2 oz rye whiskey
3/4 oz apple cider
1/4 oz Maple-Demerara sugar syrup
dash Angostura bitters
Shake it all with ice and pour into a Double Old Fashioned glass.
The drink wound up being wonderfully balanced, the peppery nature of the rye being muted a little by the sweetness of the syrup and the tartness of the cider. It really is best as an autumn drink, but you can certainly see it's got enough appeal to have at any time.
You could also, if you wanted, make it without any alcohol at all (apart from what's in the bitters, though you use such a tiny volume of the stuff that it's pretty much moot) and just add the syrup to the cider (though I'd go for a really tart cider, maybe even a cherry or cranberry cider) and stir in the bitters. You'll have to stir it pretty well to get the syrup to dissolve into the cold cider, but if you wanted the drink hot, that'd make it a lot easier.
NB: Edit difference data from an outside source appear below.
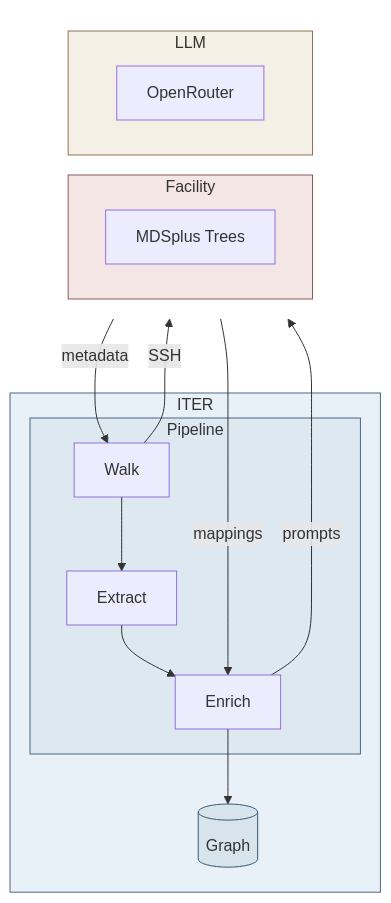
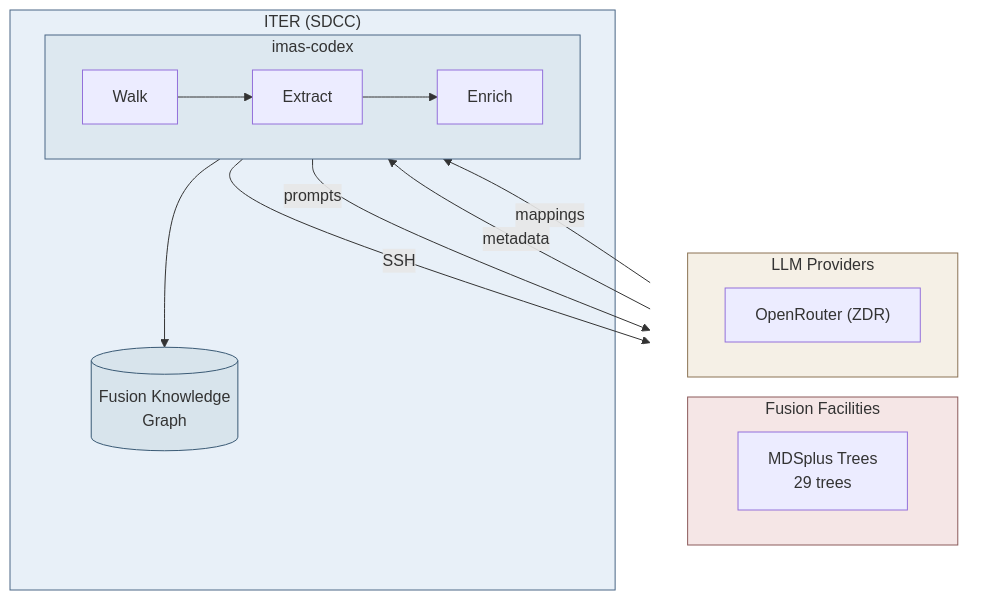
The fourth of 5 diagrams in docs/architecture/facility-access.md (iterorganization/imas-mcp), drawn with Mermaid before and after one commit. The commit also changed other lines of this file, not shown here.

First line of the commit message:
docs: tighten pipeline diagrams to match hero style

````diff
--- a/docs/architecture/facility-access.md
+++ b/docs/architecture/facility-access.md
@@ -181,36 +183,38 @@
 ```mermaid
 flowchart TB
     subgraph TOP[" "]
         direction LR
-        subgraph FAC["Facility"]
-            TREE["MDSplus Trees"]
+        subgraph FAC["Fusion Facilities"]
+            TREE["MDSplus Trees
+29 trees"]
         end
-        subgraph LLM["LLM"]
-            L["OpenRouter"]
+        subgraph LLM["LLM Providers"]
+            L["OpenRouter (ZDR)"]
         end
     end
 
-    subgraph ITER["ITER"]
-        subgraph PIPE["Pipeline"]
+    subgraph ITER["ITER (SDCC)"]
+        subgraph BUILD["imas-codex"]
+            direction LR
             WALK["Walk"]
             EXTRACT["Extract"]
             ENRICH["Enrich"]
         end
-        GRAPH[("Graph")]
+        GRAPH[("Fusion Knowledge
+Graph")]
     end
 
     TREE -- "metadata" --> WALK
     WALK -- "SSH" --> TREE
-    WALK --> EXTRACT
-    EXTRACT --> ENRICH
     ENRICH --> GRAPH
     L -- "mappings" --> ENRICH
     ENRICH -- "prompts" --> L
+    WALK --> EXTRACT --> ENRICH
 
     style TOP fill:none,stroke:none
     style FAC fill:#f5e6e6,stroke:#8b5a5a
+    style LLM fill:#f5f0e6,stroke:#8b7355
     style ITER fill:#e8f0f8,stroke:#4a6785
-    style PIPE fill:#dde8f0,stroke:#4a6785
-    style LLM fill:#f5f0e6,stroke:#8b7355
+    style BUILD fill:#dde8f0,stroke:#4a6785
     style GRAPH fill:#d8e4ec,stroke:#3a5a75
 ```
````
You could also drizzle the Maple-Demerara sugar syrup over sweet rolls if you needed to use it up, or use it in place of honey with some buttermilk biscuits, add it to tea or coffee, pour it over sliced apples...
See? I'm willing to think about other things that just liquor!
Of those of you who say you don't like gin...do you like vodka? Gin is pretty much just vodka (neutral spirits) with some other flavorings added. Now, yes, the main one is juniper, which is an evergreen plant. But if all you've ever had is cheap, rail gin in a G&T or gin martini, you're really missing out.
This summer, on a sultry evening, those of you who think you don't like gin, try something for me. Ask your friendly neighborhood bartender if they've got Hendrick's, or Beefeater Wet, or Citadelle, or Tanqueray Rangpur, or Rehorst (if you live in the midwest, like me) behind the bar. If they do, ask them if they'll make you a gin and tonic with a lime twist using one of those. Then go to somewhere quiet, out on the patio if they have one, or away from speakers blaring what passes for music in some of these establishments, and sit down and take a sip.
If you have Hendricks, you'll get rose and cucumber dancing around your mouth. If it's Beefeater Wet, it'll be a subtle pear flavor. Citadelle will give you a mouthful of spice (including nutmeg, violets, and grains of Paradise), Tanqueray Rangpur brings a great zip of lime, and Rehorst has ginseng and sweet basil to offer, both very unusual ingredients in gin. Yes, all of them have juniper, but it's those other botanicals that the distillers add that makes or breaks a gin. And those botanicals, whether you can taste them individually or just get a fantastic amalgam of them competing for your attention, are going to make every gin a little different, a little more interesting or more unusual than the last one you tried, and may, perhaps, convince you that gin is not the alcohol equivalent of Pine-Sol, but can be, in the right hands, a really remarkable ingredient.
2 1/4 oz gin
3/4 oz lemon juice
3/4 oz orange juice (I used blood orange, again)
1/4 oz grenadine
dash of orange bitters
Shake 'em all together with crushed ice, pour out into a DOF glass, and add a drop or two of Angostura bitters on top.
This one works. The citrus and gin play well together, as expected, the orange bitters and the gin botanicals complement each other, the spiciness of the Angostura bitters is a nice touch, and the grenadine (I used homemade, natch...I'll post that recipe someday, as well, I promise) gives it a little sweetness to temper the tartness from the citrus juice.
All in all, I'm really pleased with this one, which I guess is just another Orange Blossom/Gin n' Juice variant. But it's not ordinary, and it has, like so many of the alchemical drinks that I draw inspiration from, managed to become more than the sum of its parts.
And I promise I will try to get some different kinds of spirits besides just gin and bourbon. As soon as I get some money and/or they go on sale.